TASK PROMPT:
Report each line from the data below that holds the word "CHANGELOG".

RECORD EXTRACTS:
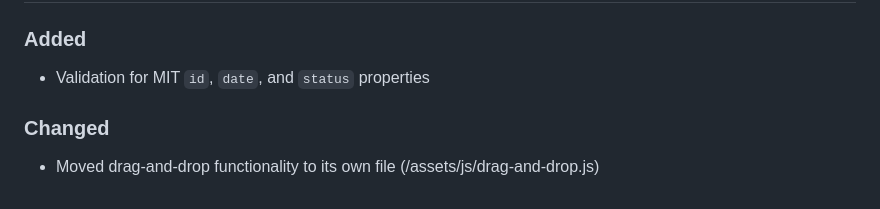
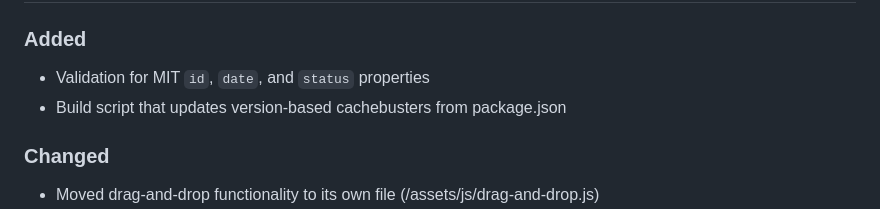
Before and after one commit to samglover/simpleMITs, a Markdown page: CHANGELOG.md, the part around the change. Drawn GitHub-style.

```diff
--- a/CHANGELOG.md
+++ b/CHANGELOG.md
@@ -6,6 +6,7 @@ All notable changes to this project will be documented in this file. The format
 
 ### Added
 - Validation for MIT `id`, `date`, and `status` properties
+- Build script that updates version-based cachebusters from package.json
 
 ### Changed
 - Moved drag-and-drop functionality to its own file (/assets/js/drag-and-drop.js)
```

EXERCISE ANSWER:
Before and after one commit to samglover/simpleMITs, a Markdown page: CHANGELOG.md, the part around the change. Drawn GitHub-style.
--- a/CHANGELOG.md
+++ b/CHANGELOG.md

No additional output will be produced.